The Configure stage solves user problems related to the configuration and operation of applications and infrastructure. At the Configure stage within GitLab, we aim to make developers and operators more productive while conforming to their platform/technology of choice and providing integrated workflows. We want to enhance these tools by providing integrated workflows and views inside GitLab.
Our vision is that DevOps teams will use GitLab as their primary day-to-day tool as it will provide first-class operator support.
The Configure stage solves user problems related to the configuration and operation of applications and infrastructure, including features like Auto DevOps, Kubernetes integration, runbooks, serverless workloads, and ChatOps. We aim to make complex tasks (such as standing up new environments) fast and easy. We provide operators all the necessary tools to execute their day-to-day actions upon their infrastructure.
We build solutions targeting the following personas:
On small teams, these personas may be just one individual, while on larger teams they may be dedicated roles.
In keeping with our single application promise, we want GitLab to be a robust, best-of-breed tool for operators as much as it is for developers. Our vision is that operators will use GitLab as their main day-to-day tool for provisioning, configuring, testing, and decomissioning infrastructure.

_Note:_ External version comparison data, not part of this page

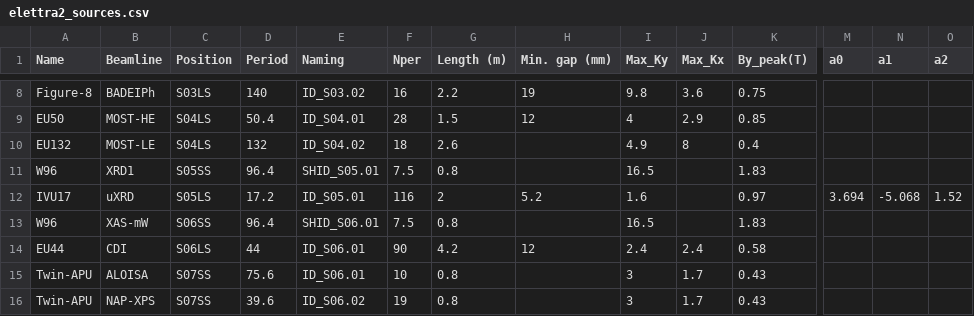
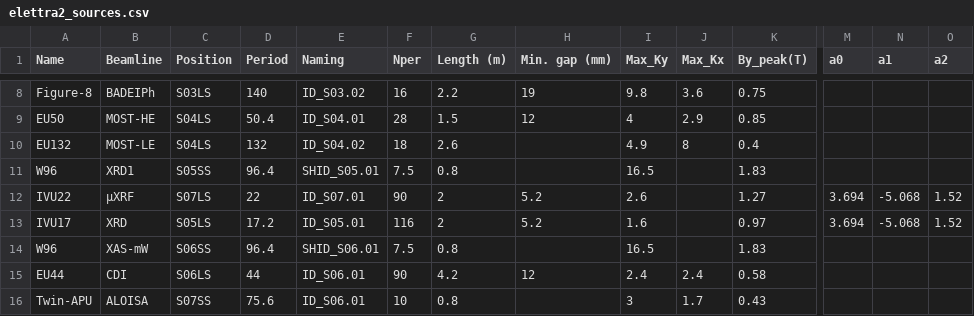
Before and after one commit to oasys-elettra-kit/OASYS1-ELETTRA-Extensions, a CSV file: orangecontrib/elettra/syned/data/elettra2_sources.csv, drawn as a sheet; only a part is shown, gaps mark what is left out; the shorter side is filled out with more unchanged rows; addresses are those after the commit; rows hold the shown columns only; the diff names each change by its address in the sheet, - before the commit and + after, or states it on an @@ line.

Commit message:
update_sources csv

```diff
--- a/orangecontrib/elettra/syned/data/elettra2_sources.csv
+++ b/orangecontrib/elettra/syned/data/elettra2_sources.csv
+row 12: IVU22 | µXRF | S07LS | 22 | ID_S07.01 | 90 | 2 | 5.2 | 2.6 |  | 1.27 | 3.694 | -5.068 | 1.52
-B13 (Beamline): uXRD
+B13 (Beamline): XRD
```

We build products primarily for an 8 team SaaS product company, likely with a serverless or docker based architecture. In the latter case, we assume it's deployed either to Kubernetes or with Terraform to anything that Terraform supports.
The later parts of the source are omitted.